Among the film’s great heroes is Sasha’s psychiatrist, Dr. Herbert Lustig, who is moved to tears when recalling how his young client heeded his advice while taking the stand to testify against Howard. He instructed the boy to place a yarmulke on his head as a source of spiritual comfort, symbolizing how the boy’s beloved great-grandfather, Joseph, would protect him throughout the hearing. Lustig argues that Sasha’s firmness in declaring Howard’s guilt is the only victory that matters, since the ultimate verdict is left in the hands of an easily corrupted justice system. Detective George Ohrin recounts how Larry swiftly confessed once he failed a polygraph test, while Howard allowed his case to drag on for years, banking on Sasha’s desire to move on with his life, thus securing for him a plea deal that involved no prison time. Instead of lingering on this egregiously undeserved outcome, Neulinger emphasizes the relief he experienced as a teenager finally capable of loving himself once again, basking in the warmth of family and friends as he dances at his bar mitzvah.
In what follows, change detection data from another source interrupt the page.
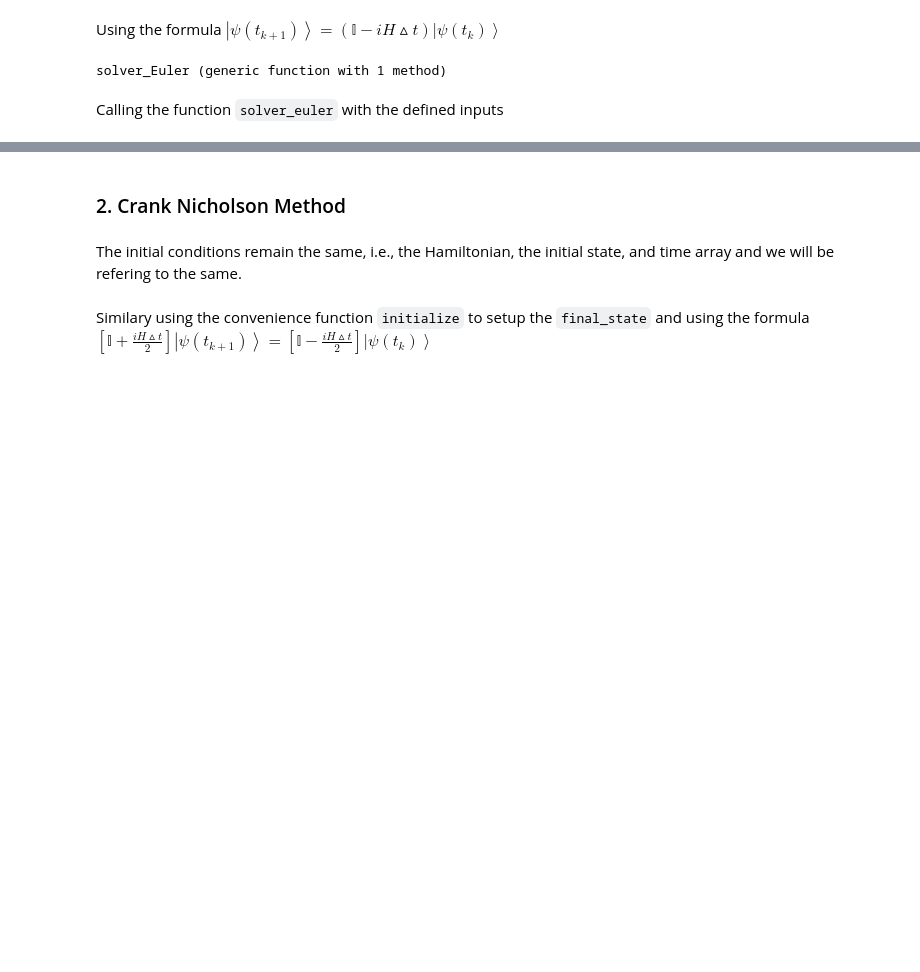
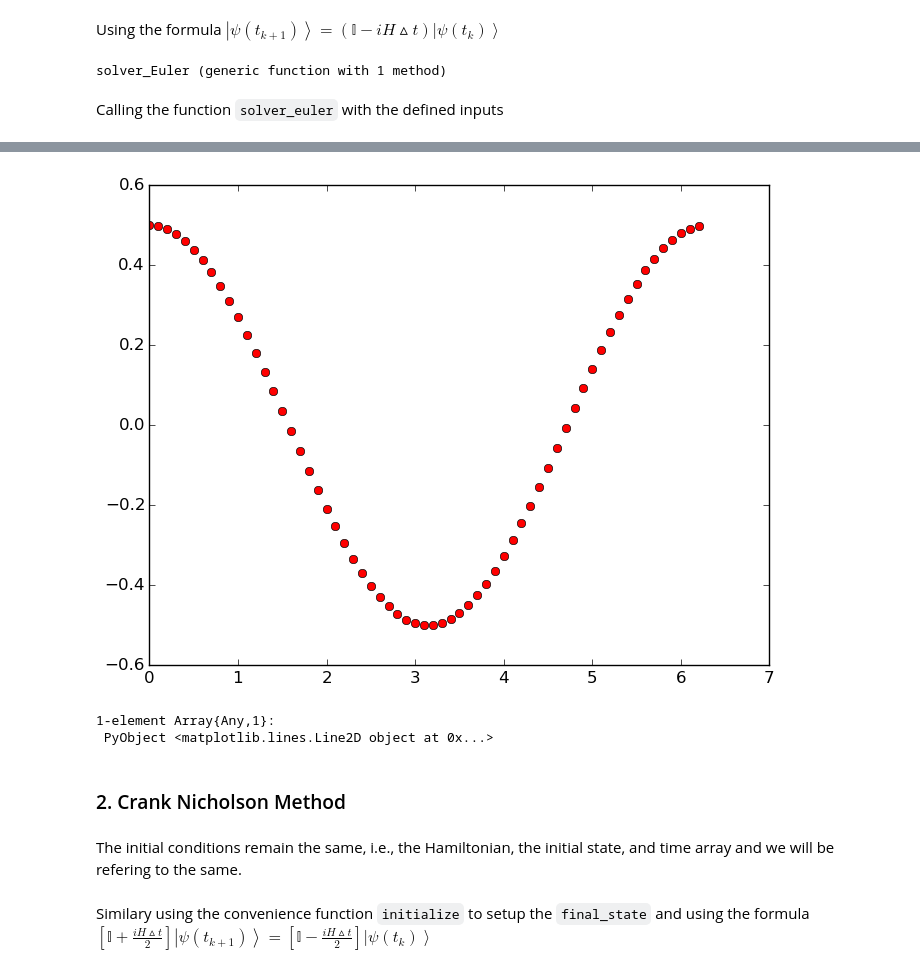
Before and after one commit to amitjamadagni/Notes-Notebooks, a Jupyter notebook: Notebooks/Solvers.ipynb, the cells around one changed output, grey strips where cells are left out. Drawn from its saved outputs; the diff is of its cells as text; code cells hidden in the pictures; blank space fills up the shorter version.

```diff
--- a/Notebooks/Solvers.ipynb
+++ b/Notebooks/Solvers.ipynb
@@ -117,3 +126,14 @@ Complex{Float64}[0.6770051243622416 + 0.0im,0.0 + 0.07047791951081286im]
+# %%
+fs_a = Array(typeof(init_state),0)
+push!(fs_a, init_state)
+for i=2:length(tlist)
+    push!(fs_a, expm(-im*hamiltonian*(tlist[i]-tlist[1]))*fs_a[1])
+end
+plot(tlist, Float64[real(xe[1]) for xe in fs_a],"ro")
+# %% [output]
+[figure, added]
+1-element Array{Any,1}:
+ PyObject <matplotlib.lines.Line2D object at 0x...>
 # %% [markdown]
 ### 2. Crank Nicholson Method
 # %% [markdown]
```
Also changed, not shown: parts of 20 cells of this notebook.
Equally touching is a wonderfully eccentric funeral scene from earlier in Sasha’s youth, as he insists that his pet guinea pig be buried directly in the ground rather than in a box so that it could be consumed by the “plants and veins” of Mother Earth. This line turns out to be a prophetic one, since Neulinger has never opted for a filtered reality requiring painful memories to be stored in boxes. In many ways, “Rewind” is a therapeutic masterwork on par with Bing Liu’s “Minding the Gap,” both of which affirm how the essence of cinema is the act of seeing ourselves reflected in one another’s stories, as demonstrated by how Henry’s memory of focusing on bathroom tiles while being abused mirrors his daughter’s recollection of losing herself in the picture of a cat, thereby shielding her mind from the transgression felt by her body. Watching the film, I was overcome with the same exhilaration that accompanied my viewing in early 2018 of the astonishing testimonies made by hundreds of “sister survivors” united in their mission to prevent their abuser, disgraced U.S. Olympics doctor Larry Nassar, from taking advance of any more innocent souls. Mission Kids, the child advocacy center founded by Neulinger, is a natural extension of that same desire to create a safe space for us to share our truth, and I have no doubt that “Rewind” will have a similarly transformative impact on countless lives. This is one of the year’s best films.